To promote ecological advancement, China is accelerating the development of a nature reserve system with national parks at the center. It is gradually incorporating into this system areas with the most important natural ecosystems, the most unique natural landscapes, and the richest natural heritage and biodiversity.

The first batch of five national parks, including Sanjiangyuan, cover a protected area of 230,000 sq km, which is home to nearly 30 percent of mostly protected terrestrial wildlife species in the country. This is helping to gradually bring about a beautiful and picturesque scene of lush hills and clear waters across China.

As people walk on the vast land of Sanjiangyuan, looking at the expansive mountains, glaciers, lakes, and pastures, and catching sight of wild animals and birds, they cannot help but marvel at the vastness and majesty of nature and ask such questions: “What sort of relationship should nature, humanity, and economic and social development have? How do we balance conservation and development over the long term? Can humanity and nature live together in harmony?”
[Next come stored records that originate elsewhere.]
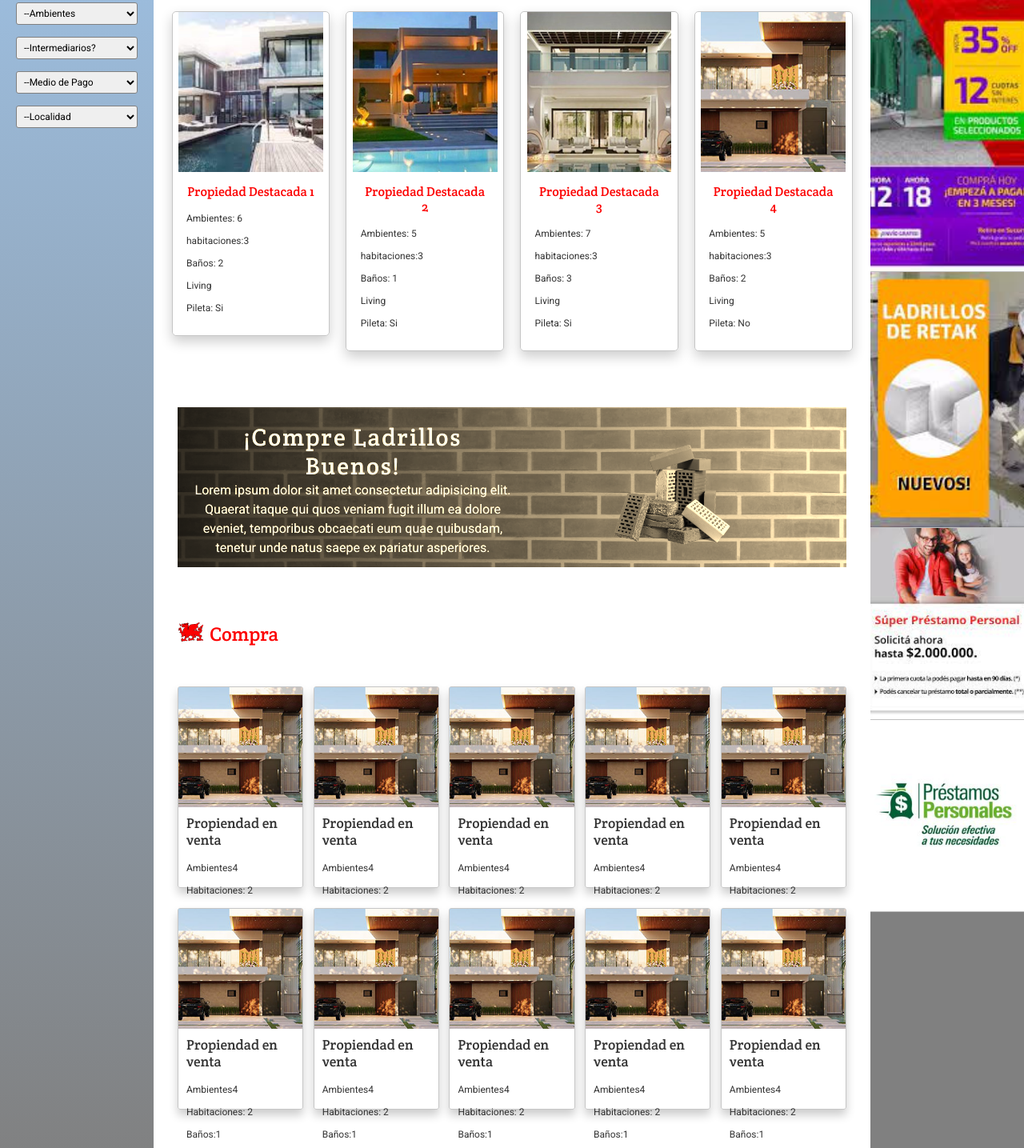
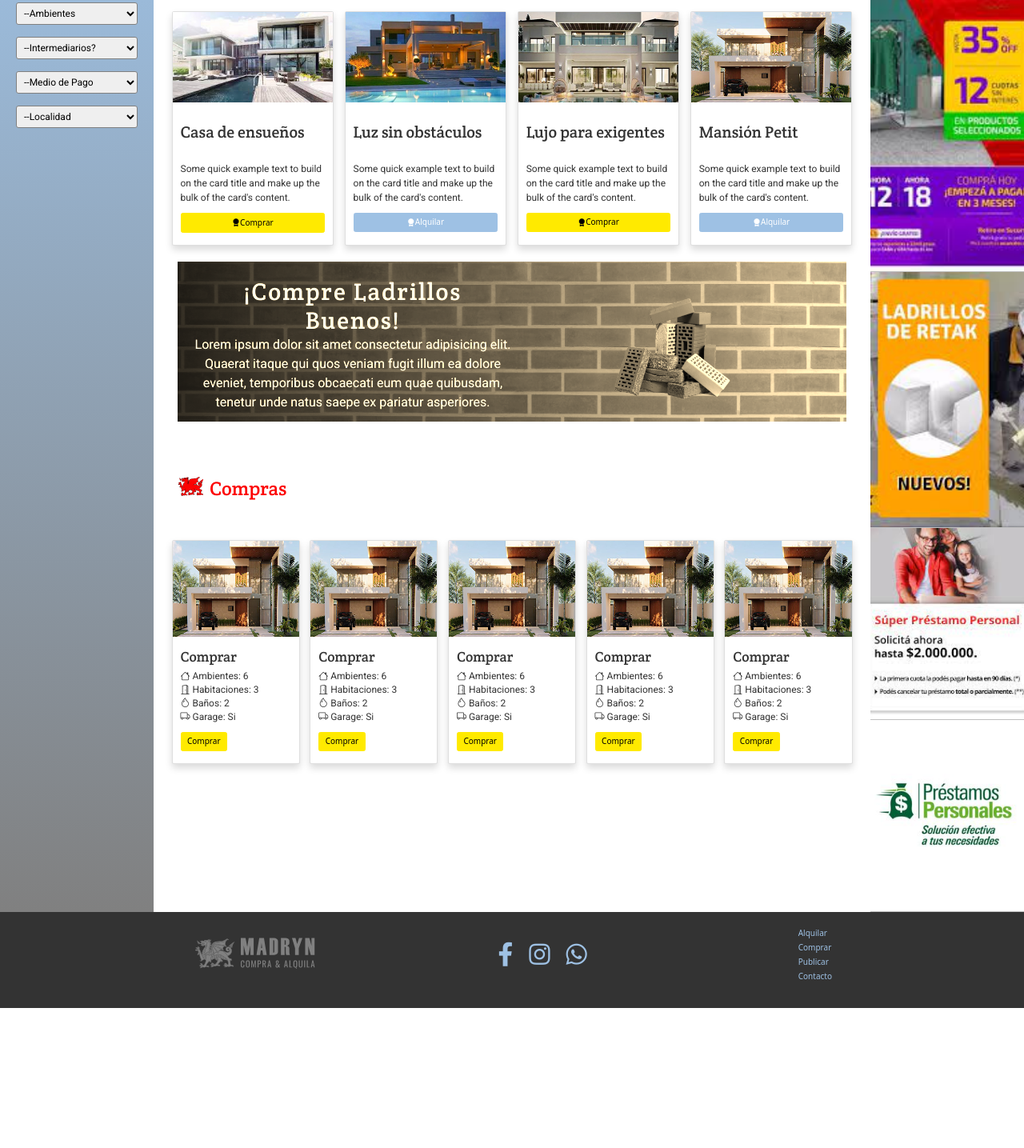
Before and after one commit to tenconi/Alquileres_Madryn, a website: page compra.html in a window 1280 px wide. Shown: the part 245-1680 px from the top of the page at 80% size. After the commit the page ends 1505 px from the top, so only its background shows below. Drawn offline with nearby package versions, Linux system fonts and the light colour scheme.

Commit message:
ajustes alquileres y comppras screen

```diff
--- a/compra.html
+++ b/compra.html
@@ -157,64 +157,46 @@
 
 		<main><!-- Estructura principal-->
 			<section id="destacados">
-				<h2 class="section_tit">Propiedades en Venta</h2>
+				<h2 class="section_tit">Ventas destacadas</h2>
+
 				<div class="row">
+					<div class="card shadow">
+						<img src="img/thumb-1.jpg" class="card__img-top" alt="fotografía">
+						<div class="card__body destacado_info">
+							<h2 class="card--title">Casa de ensueños</h2>
+							<p class="card--text">Some quick example text to build on the card title and make up the bulk of the card's content.</p>
+							<a href="compra_1.html" class="btn btn-warning card--btn"><i class="bi bi-award-fill"></i> Comprar</a>
+						</div>
+					</div>
 
-					<a href="" class="destacado">
-						<div class="img_destacado">
-							<img src="img/thumb-1.jpg" alt="">
+					<div class="card shadow">
+						<img src="img/thumb-2.jpg" class="card__img-top" alt="...">
+						<div class="card__body destacado_info">
+						<h2 class="card--title">Luz sin obstáculos</h2>
+						<p class="card--text">Some quick example text to build on the card title and make up the bulk of the card's content.</p>
+						<a href="alquiler_1.html" class="btn btn-secondary card--btn"><i class="bi bi-award-fill"></i> Alquilar</a>
 						</div>
-						<div class="destacado_info">
-							<h3 class="destacado_tit">Propiedad Destacada 1</h3>
-							<p>Ambientes: 6</p>
-							<p>habitaciones:3</p>
-							<p>Baños: 2</p>
-							<p>Living</p>
-							<p>Pileta: Si</p>
+					</div>
+
+					<div class="card shadow" style=" ">
+						<img src="img/thumb-3.jpg" class="card__img-top" alt="...">
+						<div class="card__body destacado_info">
+						<h2 class="card--title">Lujo para exigentes</h2>
+						<p class="card--text">Some quick example text to build on the card title and make up the bulk of the card's content.</p>
+						<a href="compra_1.html" class="btn btn-warning card--btn"><i class="bi bi-award-fill"></i> Comprar</a>
 						</div>
-					</a>
+					</div>
 
-					<a href="" class="destacado">
-						<div class="img_destacado">
-							<img src="img/thumb-2.jpg" alt="">
+					<div class="card shadow">
+						<img src="img/thumb-4.jpg" class="card__img-top" alt="...">
+						<div class="card__body destacado_info">
+						<h2 class="card--title">Mansión Petit</h2>
+						<p class="card--text">Some quick example text to build on the card title and make up the bulk of the card's content.</p>
+						<a href="alquiler_1.html" class="card--btn btn btn-secondary"><i class="bi bi-award-fill"></i> Alquilar</a>
 						</div>
-						<div class="destacado_info">
-							<h3 class="destacado_tit">Propiedad Destacada 2</h3>
-							<p>Ambientes: 5</p>
-							<p>habitaciones:3</p>
-							<p>Baños: 1</p>
-							<p>Living</p>
-							<p>Pileta: Si</p>
-						</div>
-					</a>
+					</div>
 
-					<a href="" class="destacado">
-						<div class="img_destacado">
-							<img src="img/thumb-3.jpg" alt="">
-						</div>
-						<div class="destacado_info">
-							<h3 class="destacado_tit">Propiedad Destacada 3</h3>
-							<p>Ambientes: 7</p>
-							<p>habitaciones:3</p>
-							<p>Baños: 3</p>
-							<p>Living</p>
-							<p>Pileta: Si</p>
-						</div>
-					</a>
 
-					<a href="" class="destacado">
-						<div class="img_destacado">
-							<img src="img/thumb-4.jpg" alt="">
-						</div>
-						<div class="destacado_info">
-							<h3 class="destacado_tit">Propiedad Destacada 4</h3>
-							<p>Ambientes: 5</p>
-							<p>habitaciones:3</p>
-							<p>Baños: 2</p>
-							<p>Living</p>
-							<p>Pileta: No</p>
-						</div>
-					</a>
 				</div>
 			</section>
 
@@ -227,170 +209,83 @@
 			</div>
 
 
+			<section id="compra">
+				<h2 class="section_tit">Compras</h2>
 
-			<section id="compra">
-				<h2 class="section_tit">Compra</h2>
-				<div class="class propiedades">
-					<div class="porta_propiedad">
-						<div class="img_propiedad">
-							<img src="img/thumb-4.jpg" alt="">
-						</div>
-
-						<div>
-
-							<div class="prop_info">
-								<h3>Propiendad en venta</h3>
-								<p>Ambientes4</p>
-								<p>Habitaciones: 2</p>
-								<p>Baños:1</p>
-							</div>
+				<div class="row">
+					<div class="card shadow">
+						<img src="img/thumb-4.jpg" class="card__propiedad" alt="Comprar propiedad">
+						<div class="card-body destacado_info">
+						<h3 class="card-title">Comprar</h3>
+						<p class="card--textito">
+								<i class="bi bi-house"></i>  Ambientes: 6<br>
+								<i class="bi bi-door-open"></i> Habitaciones: 3<br>
+								<i class="bi bi-droplet"></i> Baños: 2<br>
+								<i class="bi bi-truck"></i>  Garage: Si
+							</p>
+						<a href="compra_1.html" class="btn btn-warning">Comprar</a>
 						</div>
 					</div>
 
-					<div class="porta_propiedad">
-						<div class="img_propiedad">
-							<img src="img/thumb-4.jpg" alt="">
-						</div>
-
-						<div>
-
-							<div class="prop_info">
-								<h3>Propiendad en venta</h3>
-								<p>Ambientes4</p>
-								<p>Habitaciones: 2</p>
-								<p>Baños:1</p>
-							</div>
+					<div class="card shadow">
+						<img src="img/thumb-4.jpg" class="card__propiedad" alt="Comprar propiedad">
+						<div class="card-body destacado_info">
+						<h3 class="card-title">Comprar</h3>
+						<p class="card--textito">
+							<i class="bi bi-house"></i>  Ambientes: 6<br>
+							<i class="bi bi-door-open"></i> Habitaciones: 3<br>
+							<i class="bi bi-droplet"></i> Baños: 2<br>
+							<i class="bi bi-truck"></i>  Garage: Si
+						</p>
+						<a href="compra_1.html" class="btn btn-warning">Comprar</a>
 						</div>
 					</div>
 
-					<div class="porta_propiedad">
-						<div class="img_propiedad">
-							<img src="img/thumb-4.jpg" alt="">
-						</div>
-
-						<div>
-
-							<div class="prop_info">
-								<h3>Propiendad en venta</h3>
-								<p>Ambientes4</p>
-								<p>Habitaciones: 2</p>
-								<p>Baños:1</p>
-							</div>
+					<div class="card shadow">
+						<img src="img/thumb-4.jpg" class="card__propiedad" alt="Comprar propiedad">
+						<div class="card-body destacado_info">
+						<h3 class="card-title">Comprar</h3>
+						<p class="card--textito">
+								<i class="bi bi-house"></i>  Ambientes: 6<br>
+								<i class="bi bi-door-open"></i> Habitaciones: 3<br>
+								<i class="bi bi-droplet"></i> Baños: 2<br>
+								<i class="bi bi-truck"></i>  Garage: Si
+							</p>
+						<a href="compra_1.html" class="btn btn-warning">Comprar</a>
 						</div>
 					</div>
 
-					<div class="porta_propiedad">
-						<div class="img_propiedad">
-							<img src="img/thumb-4.jpg" alt="">
-						</div>
-
-						<div>
-
-							<div class="prop_info">
-								<h3>Propiendad en venta</h3>
-								<p>Ambientes4</p>
-								<p>Habitaciones: 2</p>
-								<p>Baños:1</p>
-							</div>
+					<div class="card shadow">
+						<img src="img/thumb-4.jpg" class="card__propiedad" alt="Comprar propiedad">
+						<div class="card-body destacado_info">
+						<h3 class="card-title">Comprar</h3>
+						<p class="card--textito">
+								<i class="bi bi-house"></i>  Ambientes: 6<br>
+								<i class="bi bi-door-open"></i> Habitaciones: 3<br>
+								<i class="bi bi-droplet"></i> Baños: 2<br>
+								<i class="bi bi-truck"></i>  Garage: Si
+							</p>
+						<a href="compra_1.html" class="btn btn-warning">Comprar</a>
 						</div>
 					</div>
 
-					<div class="porta_propiedad">
-						<div class="img_propiedad">
-							<img src="img/thumb-4.jpg" alt="">
-						</div>
-
-						<div>
-
-							<div class="prop_info">
-								<h3>Propiendad en venta</h3>
-								<p>Ambientes4</p>
-								<p>Habitaciones: 2</p>
-								<p>Baños:1</p>
-							</div>
+					<div class="card shadow">
+						<img src="img/thumb-4.jpg" class="card__propiedad" alt="Comprar propiedad">
+						<div class="card-body destacado_info">
+						<h3 class="card-title">Comprar</h3>
+						<p class="card--textito">
+								<i class="bi bi-house"></i>  Ambientes: 6<br>
+								<i class="bi bi-door-open"></i> Habitaciones: 3<br>
+								<i class="bi bi-droplet"></i> Baños: 2<br>
+								<i class="bi bi-truck"></i>  Garage: Si
+							</p>
+						<a href="compra_1.html" class="btn btn-warning">Comprar</a>
 						</div>
 					</div>
 
-					<div class="porta_propiedad">
-						<div class="img_propiedad">
-							<img src="img/thumb-4.jpg" alt="">
-						</div>
 
-						<div>
+				</div>
 
-							<div class="prop_info">
-								<h3>Propiendad en venta</h3>
-								<p>Ambientes4</p>
-								<p>Habitaciones: 2</p>
-								<p>Baños:1</p>
-							</div>
-						</div>
-					</div>
-
-					<div class="porta_propiedad">
-						<div class="img_propiedad">
-							<img src="img/thumb-4.jpg" alt="">
-						</div>
-
-						<div>
-
-							<div class="prop_info">
-								<h3>Propiendad en venta</h3>
-								<p>Ambientes4</p>
-								<p>Habitaciones: 2</p>
-								<p>Baños:1</p>
-							</div>
-						</div>
-					</div>
-
-					<div class="porta_propiedad">
-						<div class="img_propiedad">
-							<img src="img/thumb-4.jpg" alt="">
-						</div>
-
-						<div>
-
-							<div class="prop_info">
-								<h3>Propiendad en venta</h3>
-								<p>Ambientes4</p>
-								<p>Habitaciones: 2</p>
-								<p>Baños:1</p>
-							</div>
-						</div>
-					</div>
-
-					<div class="porta_propiedad">
-						<div class="img_propiedad">
-							<img src="img/thumb-4.jpg" alt="">
-						</div>
-
-						<div>
-
-							<div class="prop_info">
-								<h3>Propiendad en venta</h3>
-								<p>Ambientes4</p>
-								<p>Habitaciones: 2</p>
-								<p>Baños:1</p>
-							</div>
-						</div>
-					</div>
-
-					<div class="porta_propiedad">
-						<div class="img_propiedad">
-							<img src="img/thumb-4.jpg" alt="">
-						</div>
-
-						<div>
-
-							<div class="prop_info">
-								<h3>Propiendad en venta</h3>
-								<p>Ambientes4</p>
-								<p>Habitaciones: 2</p>
-								<p>Baños:1</p>
-							</div>
-						</div>
-					</div>
-				</div>
 			</section>
 
 		</main>
--- a/scss/sass.scss
+++ b/scss/sass.scss
@@ -116,7 +116,7 @@ nav{
     margin-bottom:15px
 }
 .card--textito{
-    font-size: 1.2rem;
+    font-size: 1rem;
     line-height: 1.4;
 }
 .card--boton{}
```
Also changed, not shown: alquiler.html (+67 -188 lines), compra_1.html (+1 -1 lines), css/vinculado.css.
The words of a Chinese leader, in both 2016 and 2021 when he attended meetings of the Qinghai delegation during the annual National People’s Congress session and on the two occasions when he toured Qinghai, provide a clear answer: Protecting Qinghai’s ecological environment is an issue of national importance; Qinghai’s greatest asset is its ecological environment, and its greatest responsibility and potential also lie in the ecological environment; “China’s water tower” is the country’s source of life, and protecting Sanjiangyuan is crucial to the development of the Chinese nation; China must continue to promote the construction of national parks.